Detail from Botticelli’s Calumny of Apelles, Uffizi, Florence

This detail from Botticelli’s Calumny of Apelles, shows the personification of Slander dragging Apelles by his hair and carrying a flaming torch in her left hand. The painting is dated to 1494.

An earlier painting by Botticelli, Pallas and the Centaur, c 1482, also depicts a female grabbing the head of a centaur by his hair. Instead of a flaming torch in her left hand she holds a halberd.

Are these similar actions meant to link the two paintings in some way?. Is there someone or a particular narrative that Botticelli has referred to in both works?

Detail from Botticelli’s Pallas and the Centaur, Uffizi, Florence

Offshoots of the Little Flower

A couple of months ago I posted on the early Leonardo da Vinci painting known as Ginevra de’ Benci and mentioned that some historians identify the woman instead as Fioretta Gorini, the mistress of Giuliano de’ Medici and mother of his son Giulio who later became Pope Clement VII.

Little is known about Fioretta. Her real name was Antonia and she was the daughter of Antonio Gorini, a curaisser who lived on the Borgo Pinti in Florence. Fioretta supposedly gave birth to her son on May 26, 1478, just a month after the assassination of the child’s father on April 26, although it is also claimed that the boy named Giulio was born a year earlier. Nothing else is known about the mother except speculation that she conceived her child when she was fourteen years old and that Fioretta may have died soon after giving birth.

The Virin Mary, aka Fioretta Gorini, in Botticelli’s Adoration of the Magi.

However, there are paintings other than the one produced by Leonardo that possibly feature Fioretta and hint that she entered convent life soon after the death of Giuliano de’ Medici. It is known that the child was placed into the care of his godfather Antonio da Sangallo until the age of seven before his adoption by the Medici family.

The only woman featured among the thirty or so men in Botticelli’s Uffizi version of the Adoration of the Magi is the Virgin Mary, but what Botticelli is really trying to tell the world is that the woman portrayed as Mary is in fact Fioretta Gorini. More on this at another time.

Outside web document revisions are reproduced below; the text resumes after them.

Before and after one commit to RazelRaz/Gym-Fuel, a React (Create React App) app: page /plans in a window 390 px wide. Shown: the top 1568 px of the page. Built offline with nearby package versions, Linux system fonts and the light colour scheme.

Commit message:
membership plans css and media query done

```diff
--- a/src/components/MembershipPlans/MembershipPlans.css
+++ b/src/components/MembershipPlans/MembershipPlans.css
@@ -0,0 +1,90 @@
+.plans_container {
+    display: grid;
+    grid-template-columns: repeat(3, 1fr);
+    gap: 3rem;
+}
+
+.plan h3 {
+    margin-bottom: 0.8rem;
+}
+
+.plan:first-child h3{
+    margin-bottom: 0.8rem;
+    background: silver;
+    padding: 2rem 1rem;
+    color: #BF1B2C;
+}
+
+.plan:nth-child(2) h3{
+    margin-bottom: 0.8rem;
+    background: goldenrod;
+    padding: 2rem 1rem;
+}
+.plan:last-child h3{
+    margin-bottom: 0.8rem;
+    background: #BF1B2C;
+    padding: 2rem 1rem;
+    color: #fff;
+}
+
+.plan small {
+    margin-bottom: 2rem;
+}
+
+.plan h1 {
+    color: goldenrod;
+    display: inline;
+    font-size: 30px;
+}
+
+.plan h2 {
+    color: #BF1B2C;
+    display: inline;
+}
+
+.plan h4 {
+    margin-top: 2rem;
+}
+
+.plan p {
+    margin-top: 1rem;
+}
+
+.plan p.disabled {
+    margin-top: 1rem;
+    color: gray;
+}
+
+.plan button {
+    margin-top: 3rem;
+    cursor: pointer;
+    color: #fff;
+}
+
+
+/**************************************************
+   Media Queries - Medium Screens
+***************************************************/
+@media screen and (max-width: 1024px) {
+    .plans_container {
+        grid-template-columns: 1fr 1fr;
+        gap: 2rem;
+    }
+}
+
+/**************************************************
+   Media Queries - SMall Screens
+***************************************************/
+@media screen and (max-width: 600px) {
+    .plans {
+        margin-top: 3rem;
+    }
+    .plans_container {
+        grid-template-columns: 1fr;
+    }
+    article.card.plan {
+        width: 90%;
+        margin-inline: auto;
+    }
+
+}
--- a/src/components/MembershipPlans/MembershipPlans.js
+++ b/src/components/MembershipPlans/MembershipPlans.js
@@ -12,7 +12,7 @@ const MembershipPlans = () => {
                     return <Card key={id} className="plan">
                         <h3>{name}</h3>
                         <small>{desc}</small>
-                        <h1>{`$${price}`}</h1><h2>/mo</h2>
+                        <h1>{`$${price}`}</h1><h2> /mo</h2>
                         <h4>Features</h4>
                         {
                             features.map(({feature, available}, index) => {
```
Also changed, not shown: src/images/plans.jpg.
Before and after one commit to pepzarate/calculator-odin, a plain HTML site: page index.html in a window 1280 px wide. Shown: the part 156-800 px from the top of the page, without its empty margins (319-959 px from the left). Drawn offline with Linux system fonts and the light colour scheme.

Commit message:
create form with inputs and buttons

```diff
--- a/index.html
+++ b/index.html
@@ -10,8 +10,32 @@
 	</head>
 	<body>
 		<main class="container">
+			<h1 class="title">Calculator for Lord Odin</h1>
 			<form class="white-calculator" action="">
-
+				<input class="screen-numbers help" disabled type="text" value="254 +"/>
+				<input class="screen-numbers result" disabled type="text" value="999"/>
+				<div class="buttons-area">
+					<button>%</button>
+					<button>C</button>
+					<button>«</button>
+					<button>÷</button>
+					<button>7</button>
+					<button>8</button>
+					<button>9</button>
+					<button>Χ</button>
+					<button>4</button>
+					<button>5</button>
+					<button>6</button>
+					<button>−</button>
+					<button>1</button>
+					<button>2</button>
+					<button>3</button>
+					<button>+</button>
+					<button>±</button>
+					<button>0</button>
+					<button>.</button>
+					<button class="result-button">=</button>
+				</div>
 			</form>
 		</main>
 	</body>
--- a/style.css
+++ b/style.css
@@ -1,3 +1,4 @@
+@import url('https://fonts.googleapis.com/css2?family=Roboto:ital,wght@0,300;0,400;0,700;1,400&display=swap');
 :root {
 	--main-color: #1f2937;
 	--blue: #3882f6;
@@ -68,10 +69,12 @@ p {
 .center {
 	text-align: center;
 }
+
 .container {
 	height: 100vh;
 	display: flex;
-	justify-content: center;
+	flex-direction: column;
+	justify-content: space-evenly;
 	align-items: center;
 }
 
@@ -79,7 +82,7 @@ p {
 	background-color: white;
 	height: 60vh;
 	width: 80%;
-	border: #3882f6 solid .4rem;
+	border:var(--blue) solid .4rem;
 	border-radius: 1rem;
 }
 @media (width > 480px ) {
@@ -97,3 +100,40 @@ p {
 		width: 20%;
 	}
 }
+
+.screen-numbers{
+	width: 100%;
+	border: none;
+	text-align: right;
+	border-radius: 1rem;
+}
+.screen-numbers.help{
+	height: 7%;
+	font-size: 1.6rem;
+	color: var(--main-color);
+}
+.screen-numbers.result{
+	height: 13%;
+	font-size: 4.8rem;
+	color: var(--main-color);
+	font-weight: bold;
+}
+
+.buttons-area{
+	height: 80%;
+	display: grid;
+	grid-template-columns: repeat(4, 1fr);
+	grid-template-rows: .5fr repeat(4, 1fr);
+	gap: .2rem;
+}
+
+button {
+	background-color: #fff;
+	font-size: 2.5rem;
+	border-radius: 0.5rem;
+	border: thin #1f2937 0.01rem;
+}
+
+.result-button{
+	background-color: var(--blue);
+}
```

Meanwhile, other images of Fioretta featured in the composite above are: (A) Leonardo’s portrait known as Ginevra de’ Benci – National Gallery of Art, Washington. (B) The woman portrayed as Ignorance in Botticelli’s Calumny of Apelles – Uffizi, Florence. (C) Another painting by Botticelli: The Virgin Adoring the Child. National Gallery of Art, Washington. (D) The Banquet in the Forest by Botticelli – Prado, Madrid. (E) Testament and Death of Moses, by Luca Signorelli or Bartolomeo della Gatta – Sistine Chapel. (F) Mariage of Nastagio degli Onesti by Botticelli – Palazzo Pucci, Florence.